Please note that the recent (June 2018) addition of 17 success criteria found in WCAG 2.1 are briefly covered in this course. However, like AAA-level criterion, 2.1 updates currently are not included in legislation, and so receive less focus.
1. Creating Semantic Markup and Structure with HTML5 and WAI-ARIA
This topic examines methods to use HTML5 and ARIA to create semantic markup and page structure.
2. Accessible Links, Forms, and Labelling
In this topic, students learn advanced labelling techniques using ARIA to enhance hyperlinks, instructions on web pages and forms, and other labelling issues.
3. Advanced Table Accessibility
In this topic, students learn HTML and ARIA techniques to address accessibility issues in complex tables, as well as in tables used for organizing forms, and how to make assistive technology ignore layout tables.
4. Advanced Form Accessibility
This topic addresses increasing accessibility in forms by ensuring that labels are programmatically associated with inputs and that like fields are grouped together. It also covers providing to the user in an accessible way any instructions and other information, such as required fields or expected data entry format.
5. Using WAI-ARIA for Accessibility in Widgets and Web Applications
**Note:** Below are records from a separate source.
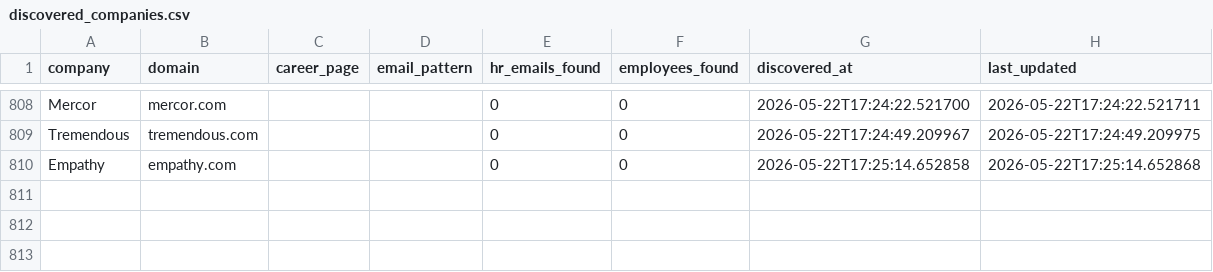
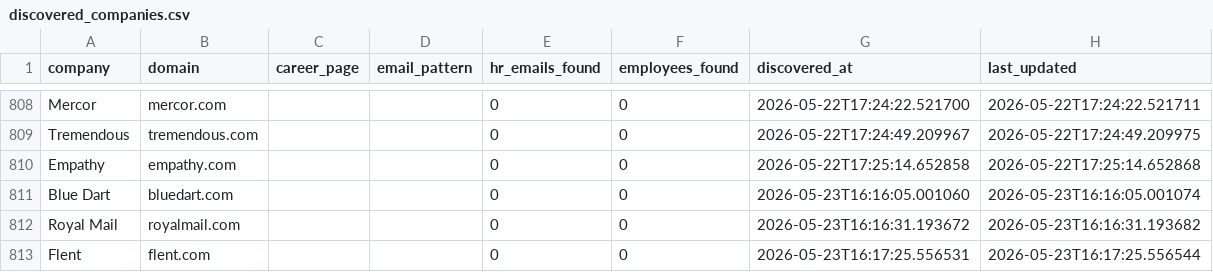
Before and after one commit to githubajaydhage/autoapply-resume-automation, a CSV file: data/discovered_companies.csv, drawn as a sheet; only a part is shown, gaps mark what is left out.

```diff
--- a/data/discovered_companies.csv
+++ b/data/discovered_companies.csv
@@ -810 +810,4 @@ Tremendous,tremendous.com,,,0,0,2026-05-22T17:24:49.209967,2026-05-22T17:24:49.2
 Empathy,empathy.com,,,0,0,2026-05-22T17:25:14.652858,2026-05-22T17:25:14.652868
+Blue Dart,bluedart.com,,,0,0,2026-05-23T16:16:05.001060,2026-05-23T16:16:05.001074
+Royal Mail,royalmail.com,,,0,0,2026-05-23T16:16:31.193672,2026-05-23T16:16:31.193682
+Flent,flent.com,,,0,0,2026-05-23T16:17:25.556531,2026-05-23T16:17:25.556544
```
Students take a deeper dive into using ARIA to improve accessibility by exploring best practices for using ARIA, as well as what to avoid doing. Using online resources, students explore accessible widget design patterns including using ARIA roles, states, and properties, and conventions for functionality and keyboard operability.
6. Controlling Focus and Functionality in Dialogs
This topic explores various approaches to the user experience and functionality in dialogs (“pop-up windows”), including controlling focus, keyboard interface expectations, and how to use ARIA to ensure vital information is passed to assistive technologies such as screen readers.
7. Using ARIA to Provide Feedback to Users
To reinforce and practice skills learned in the course, students use online tools to find the best ARIA solutions to remedy accessibility issues, perform written exercises in which they fix accessibility issues in HTML code, and add appropriate ARIA to HTML code for widgets.
Disclaimer: All course objectives and outlines are used as a guideline and are subject to change to ensure the latest information is covered to support real world use of the technology.
Anyone who needs to learn about web accessibility, including the recent changes in Section 508 accessibility legislation, and how to make a website compliant
Anyone who need to create accessibility conformance claims, such as VPAT, and who need to create a strategy to maintain compliance